_WHAT THIS TASK INVOLVES_
Every line in the data below that has the word "const" should be returned.

[Front-end code edit data]
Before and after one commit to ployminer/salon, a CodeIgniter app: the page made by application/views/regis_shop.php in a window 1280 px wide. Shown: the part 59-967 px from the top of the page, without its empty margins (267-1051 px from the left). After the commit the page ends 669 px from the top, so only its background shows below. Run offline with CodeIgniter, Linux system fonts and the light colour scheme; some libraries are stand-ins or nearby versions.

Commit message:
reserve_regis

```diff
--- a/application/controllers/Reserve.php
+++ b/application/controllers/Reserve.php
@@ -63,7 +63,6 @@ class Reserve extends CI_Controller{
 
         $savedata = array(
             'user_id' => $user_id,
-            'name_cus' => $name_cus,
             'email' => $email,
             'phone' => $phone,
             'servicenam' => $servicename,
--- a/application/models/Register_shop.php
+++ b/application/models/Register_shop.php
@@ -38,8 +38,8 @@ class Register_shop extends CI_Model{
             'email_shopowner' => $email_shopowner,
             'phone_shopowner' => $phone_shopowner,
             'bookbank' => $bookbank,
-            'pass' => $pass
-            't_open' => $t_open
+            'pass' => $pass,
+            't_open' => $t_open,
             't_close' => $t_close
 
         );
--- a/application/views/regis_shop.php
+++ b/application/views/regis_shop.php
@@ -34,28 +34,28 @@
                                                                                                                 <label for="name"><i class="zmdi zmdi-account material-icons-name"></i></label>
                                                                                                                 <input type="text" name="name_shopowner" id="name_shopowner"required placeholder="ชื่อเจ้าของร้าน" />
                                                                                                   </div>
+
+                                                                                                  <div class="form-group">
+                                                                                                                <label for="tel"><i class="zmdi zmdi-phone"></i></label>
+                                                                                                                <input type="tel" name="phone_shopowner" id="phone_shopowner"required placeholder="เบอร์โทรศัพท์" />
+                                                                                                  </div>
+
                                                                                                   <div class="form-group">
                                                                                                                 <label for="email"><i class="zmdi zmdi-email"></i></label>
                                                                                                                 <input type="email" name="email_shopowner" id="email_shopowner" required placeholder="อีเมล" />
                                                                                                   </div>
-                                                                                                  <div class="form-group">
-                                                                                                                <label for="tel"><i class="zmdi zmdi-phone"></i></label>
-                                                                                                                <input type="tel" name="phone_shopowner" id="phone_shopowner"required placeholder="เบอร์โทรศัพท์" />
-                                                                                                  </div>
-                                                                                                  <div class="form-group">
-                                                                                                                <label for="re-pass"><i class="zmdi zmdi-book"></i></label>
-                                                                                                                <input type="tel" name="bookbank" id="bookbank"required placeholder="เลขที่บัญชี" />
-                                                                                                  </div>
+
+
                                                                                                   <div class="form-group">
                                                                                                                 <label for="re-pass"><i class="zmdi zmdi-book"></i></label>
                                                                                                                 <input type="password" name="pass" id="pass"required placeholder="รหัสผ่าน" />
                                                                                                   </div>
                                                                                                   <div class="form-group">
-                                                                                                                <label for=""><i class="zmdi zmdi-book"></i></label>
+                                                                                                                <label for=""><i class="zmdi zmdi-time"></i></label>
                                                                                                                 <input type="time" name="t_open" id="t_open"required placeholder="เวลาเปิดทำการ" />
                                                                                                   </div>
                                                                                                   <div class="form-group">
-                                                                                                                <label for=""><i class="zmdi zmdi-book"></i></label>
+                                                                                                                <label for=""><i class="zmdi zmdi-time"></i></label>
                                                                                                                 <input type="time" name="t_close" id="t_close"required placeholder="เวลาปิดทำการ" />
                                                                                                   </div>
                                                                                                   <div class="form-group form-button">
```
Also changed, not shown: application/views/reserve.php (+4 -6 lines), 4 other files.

==

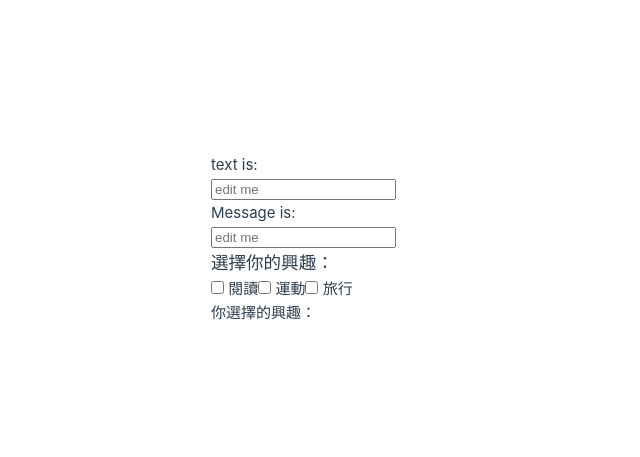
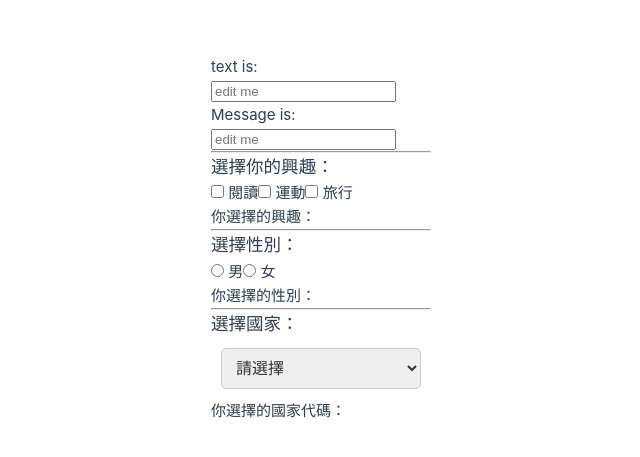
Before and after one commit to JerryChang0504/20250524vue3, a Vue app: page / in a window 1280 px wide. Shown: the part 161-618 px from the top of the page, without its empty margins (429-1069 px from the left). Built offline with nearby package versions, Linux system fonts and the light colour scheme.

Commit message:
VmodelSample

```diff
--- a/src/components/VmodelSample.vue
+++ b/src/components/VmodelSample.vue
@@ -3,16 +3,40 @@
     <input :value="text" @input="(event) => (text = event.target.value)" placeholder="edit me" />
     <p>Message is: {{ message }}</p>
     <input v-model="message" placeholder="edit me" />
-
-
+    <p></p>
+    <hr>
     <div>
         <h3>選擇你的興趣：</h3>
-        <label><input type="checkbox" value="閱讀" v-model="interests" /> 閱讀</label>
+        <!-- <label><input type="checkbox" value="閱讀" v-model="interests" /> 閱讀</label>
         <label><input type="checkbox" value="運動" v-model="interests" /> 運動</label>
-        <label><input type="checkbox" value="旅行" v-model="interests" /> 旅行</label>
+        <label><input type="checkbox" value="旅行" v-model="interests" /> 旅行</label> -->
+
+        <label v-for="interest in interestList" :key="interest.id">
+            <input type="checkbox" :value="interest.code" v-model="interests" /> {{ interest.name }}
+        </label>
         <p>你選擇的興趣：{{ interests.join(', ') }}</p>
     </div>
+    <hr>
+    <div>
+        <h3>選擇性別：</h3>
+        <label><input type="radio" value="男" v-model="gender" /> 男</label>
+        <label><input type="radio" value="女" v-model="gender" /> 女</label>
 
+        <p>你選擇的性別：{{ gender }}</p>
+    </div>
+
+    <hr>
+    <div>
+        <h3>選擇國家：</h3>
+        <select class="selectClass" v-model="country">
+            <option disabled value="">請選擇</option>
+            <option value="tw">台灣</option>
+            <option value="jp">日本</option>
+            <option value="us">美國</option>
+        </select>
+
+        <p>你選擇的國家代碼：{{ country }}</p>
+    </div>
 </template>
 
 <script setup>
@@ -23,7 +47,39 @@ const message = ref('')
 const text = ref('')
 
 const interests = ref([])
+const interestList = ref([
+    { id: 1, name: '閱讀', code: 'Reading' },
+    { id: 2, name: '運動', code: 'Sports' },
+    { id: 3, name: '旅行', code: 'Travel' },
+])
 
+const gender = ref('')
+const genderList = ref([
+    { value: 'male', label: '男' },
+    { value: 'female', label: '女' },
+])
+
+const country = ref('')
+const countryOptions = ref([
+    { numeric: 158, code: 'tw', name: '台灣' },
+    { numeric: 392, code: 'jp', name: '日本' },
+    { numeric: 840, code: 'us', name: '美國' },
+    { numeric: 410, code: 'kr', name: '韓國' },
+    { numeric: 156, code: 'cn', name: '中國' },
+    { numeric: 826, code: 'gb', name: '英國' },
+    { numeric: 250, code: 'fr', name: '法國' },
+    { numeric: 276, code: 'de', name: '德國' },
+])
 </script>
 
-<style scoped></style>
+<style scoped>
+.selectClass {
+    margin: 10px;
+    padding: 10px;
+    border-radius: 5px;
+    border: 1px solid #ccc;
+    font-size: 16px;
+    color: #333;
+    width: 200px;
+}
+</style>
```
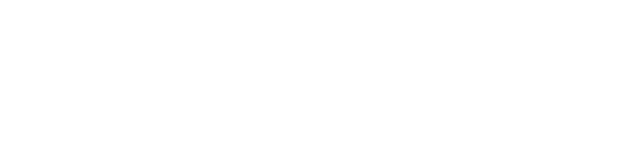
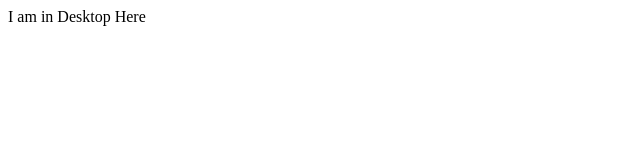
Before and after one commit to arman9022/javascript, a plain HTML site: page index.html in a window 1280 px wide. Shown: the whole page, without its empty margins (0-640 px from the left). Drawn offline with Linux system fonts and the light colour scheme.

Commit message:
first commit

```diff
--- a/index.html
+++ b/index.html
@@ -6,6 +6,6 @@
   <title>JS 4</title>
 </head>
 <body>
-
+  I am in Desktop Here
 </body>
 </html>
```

---

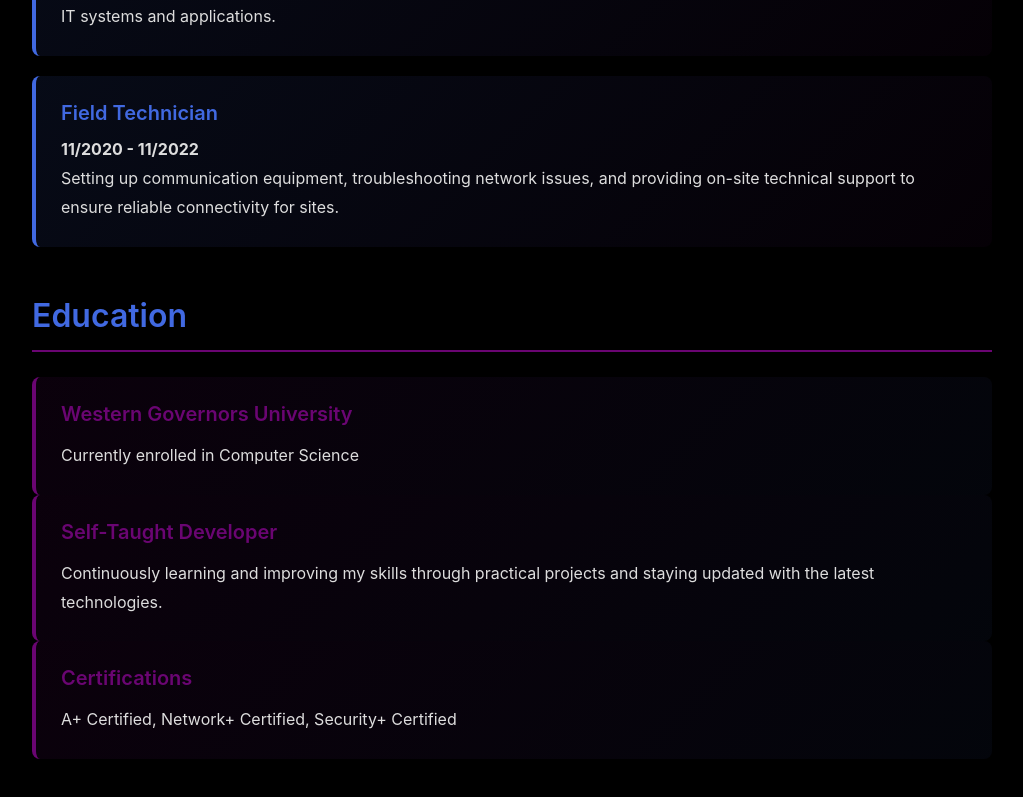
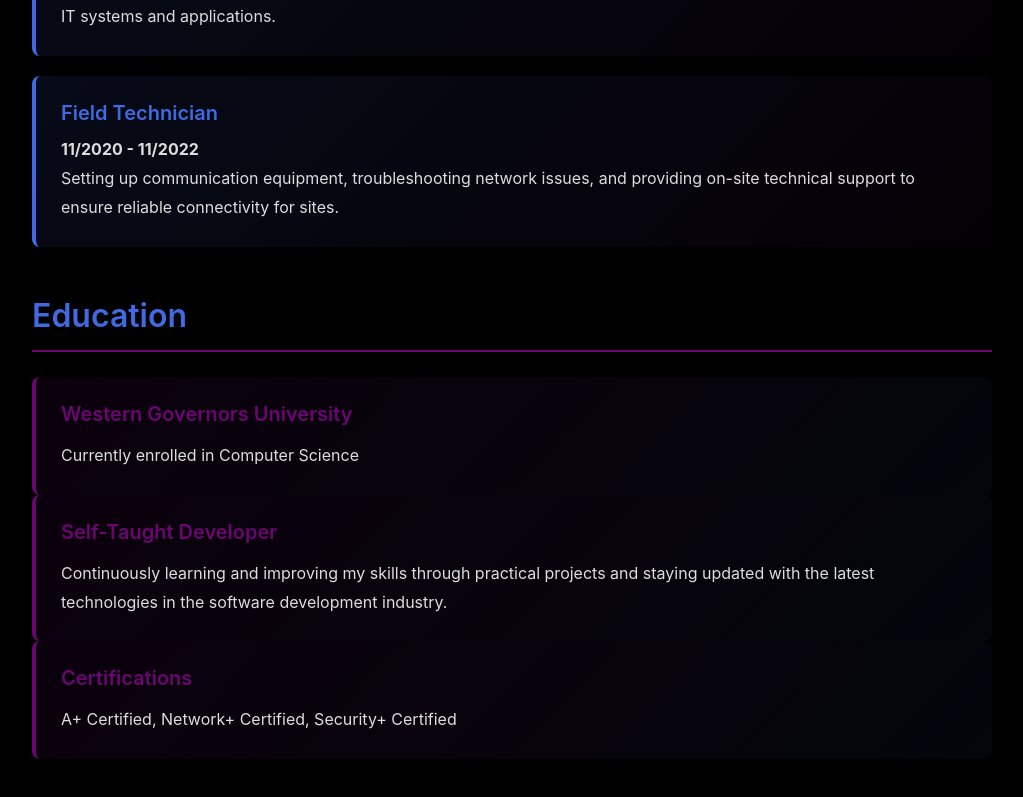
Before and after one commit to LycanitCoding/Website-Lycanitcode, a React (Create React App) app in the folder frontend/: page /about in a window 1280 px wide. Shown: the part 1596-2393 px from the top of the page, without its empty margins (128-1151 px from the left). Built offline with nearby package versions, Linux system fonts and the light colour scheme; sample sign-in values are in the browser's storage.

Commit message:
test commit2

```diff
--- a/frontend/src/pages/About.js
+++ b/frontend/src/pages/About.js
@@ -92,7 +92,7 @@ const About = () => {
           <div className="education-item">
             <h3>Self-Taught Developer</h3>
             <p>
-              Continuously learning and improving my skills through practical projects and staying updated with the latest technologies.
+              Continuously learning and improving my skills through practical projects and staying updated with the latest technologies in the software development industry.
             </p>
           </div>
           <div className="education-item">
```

_RESULT OF THIS TASK_
@@ -23,7 +47,39 @@ const message = ref('')
 const text = ref('')
 const interests = ref([])
+const interestList = ref([
+const gender = ref('')
+const genderList = ref([
+const country = ref('')
+const countryOptions = ref([
@@ -92,7 +92,7 @@ const About = () => {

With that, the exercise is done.